Martha Vogeler in front of the Barkenhoff in Worpswede, ca. 1908–10
Photograph: Rudolph Stickelmann
Color slide: 25.8 x 19.8 x 1.8 cm (with frame); print from 2012: 21.8 x 15 cm
Private collection, Bremen


Julius Klinger
Das Weib im modernen Ornament: Ein Vorlagenwerk für alle Gebiet des Kunstgewerbes, 1902
Portfolio of thirty color lithographs, each 33 x 40 cm
Baumgärtner, Leipzig, n.d.
Kunstmuseen Krefeld


Frances Macdonald MacNair
Spring, 1900–1905
Watercolor on linen, 83 x 124 cm
The Hunterian, University of Glasgow


Sonia Delaunay
Robe simultanée (Simultaneous Dress), 1913
Patchwork of various fabrics, L 145 cm, W 47 cm
Private collection

 

TAILORED FOR FREEDOM
THE ARTISTIC DRESS AROUND 1900 IN FASHION, ART AND SOCIETY

KAISER WILHELM MUSEUM
12 OCTOBER 2018 – 24 FEBRUARY 2019

Opening: Thursday, October 11, 2018, 7.30 pm

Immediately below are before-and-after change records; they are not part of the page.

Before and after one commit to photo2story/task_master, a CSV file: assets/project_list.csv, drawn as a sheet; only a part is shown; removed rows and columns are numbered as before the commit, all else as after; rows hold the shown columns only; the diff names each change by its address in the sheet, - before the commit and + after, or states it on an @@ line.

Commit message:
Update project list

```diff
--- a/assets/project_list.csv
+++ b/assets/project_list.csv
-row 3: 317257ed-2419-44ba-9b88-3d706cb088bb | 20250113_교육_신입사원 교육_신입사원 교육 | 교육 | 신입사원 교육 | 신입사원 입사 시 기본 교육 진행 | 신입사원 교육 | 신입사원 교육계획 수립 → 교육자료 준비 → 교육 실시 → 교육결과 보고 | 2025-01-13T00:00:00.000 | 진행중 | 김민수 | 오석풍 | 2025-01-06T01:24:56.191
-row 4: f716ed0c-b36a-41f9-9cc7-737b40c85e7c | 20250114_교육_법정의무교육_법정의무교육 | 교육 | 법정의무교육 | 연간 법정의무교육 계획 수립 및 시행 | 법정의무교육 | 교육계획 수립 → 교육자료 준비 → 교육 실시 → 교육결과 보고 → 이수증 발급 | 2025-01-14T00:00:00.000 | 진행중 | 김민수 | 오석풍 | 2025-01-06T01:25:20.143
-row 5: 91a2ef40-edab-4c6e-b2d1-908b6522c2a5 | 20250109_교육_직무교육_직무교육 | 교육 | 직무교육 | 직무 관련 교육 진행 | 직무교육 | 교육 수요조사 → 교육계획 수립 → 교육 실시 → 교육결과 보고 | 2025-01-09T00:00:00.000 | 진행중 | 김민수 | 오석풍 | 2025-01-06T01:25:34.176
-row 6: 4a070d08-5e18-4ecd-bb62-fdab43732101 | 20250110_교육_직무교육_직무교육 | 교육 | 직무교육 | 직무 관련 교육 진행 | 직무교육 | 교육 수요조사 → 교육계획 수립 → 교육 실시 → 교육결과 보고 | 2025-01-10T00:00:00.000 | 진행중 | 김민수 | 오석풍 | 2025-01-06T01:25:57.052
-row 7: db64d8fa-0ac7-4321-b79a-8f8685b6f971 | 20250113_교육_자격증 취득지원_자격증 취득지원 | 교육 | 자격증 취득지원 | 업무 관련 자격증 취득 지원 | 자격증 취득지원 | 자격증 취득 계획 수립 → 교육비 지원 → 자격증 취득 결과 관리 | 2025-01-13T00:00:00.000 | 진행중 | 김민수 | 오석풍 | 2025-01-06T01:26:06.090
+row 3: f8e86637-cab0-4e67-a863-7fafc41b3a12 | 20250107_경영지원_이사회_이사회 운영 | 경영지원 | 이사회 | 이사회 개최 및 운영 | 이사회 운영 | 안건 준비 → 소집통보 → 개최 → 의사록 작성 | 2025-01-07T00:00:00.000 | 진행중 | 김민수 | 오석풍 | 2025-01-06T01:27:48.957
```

In August 1900, the first exhibition of artistic reform dresses in Germany was shown in Krefeld: inspired by Friedrich Deneken, the founding director of the Kaiser Wilhelm Museum, dress designs by renowned artists were displayed, amongst them Henry van de Velde, Alfred Mohrbutter, Richard Riemerschmid and Margarete von Brauchitsch.
A reform of women’s fashion and women’s culture, one of the main concerns of which was the pro and contra of the corset, had already been fought for decades earlier, now yet another, fundamentally new aspect was added. Women’s fashion should no longer be just comfortable and healthy, in accordance with the basic idea of the ‘life reform’, but should furthermore be subject to an aesthetically sophisticated design?created by artists. Beauty became a ‘weapon’ and the dress part of the Gesamtkunstwerk aesthetic of all walks of life. The young avant-garde, who regarded expression and emotion the essence of art, declared the self-designed dress an autonomous artwork, which transferred the sentiment as a movement into space. Prior to the First World War, the artistic dress in all its varying manifestations becomes a focal point of the extensive European ‘Reform’ movements.
The opulent exhibition combines works from the collection with numerous high-quality international as well as German loans into a vivid presentation. The exhibition at the Kunstmuseen Krefeld examines for the first time the European networks as well as the complex interrelations between art, fashion, photography, and dance in the context of the ‘Reform’ movement between 1900 and 1914. It offers a panorama of early modernity from the Pre-Raphaelites to the Gesamtkunstwerk design of the Art Nouveau, the Wiener Werkstätte, and the Expressionists; from expressionist dance to the new media of presentation and dissemination such as photography, film, poster and fashion illustration.

The exhibition will be accompanied by a richly illustrated catalogue published by the Hirmer Verlag, edited by Ina Ewers-Schultz and Magdalena Holzhey.

Artists in the exhibition: Léon Bakst, Giacomo Balla, Vanessa Bell, Edward Burne-Jones, Walter Crane, Sonia Delaunay, Clotilde von Derp, Isadora Duncan, Emilie Flöge, Mariano Fortuny, Josef Hoffmann, Ludwig von Hofmann, Wassily Kandinsky, Gustav Klimt, Mela Köhler, Frances Macdonald MacNair, August Macke, Ditha Moser, Koloman Moser, Gabriele Münter, Anna Muthesius, Else Oppler, Paul Poiret, Johan Thorn Prikker, Richard Riemerschmid, Dante Gabriel Rossetti, Emmy Schoch, Johan Thorn Prikker, Henry und Maria van de Velde, Heinrich Vogeler, Edouard Vuillard and many more.

Curators: Dr. Ina Ewers-Schultz and Dr. Magdalena Holzhey

Funded by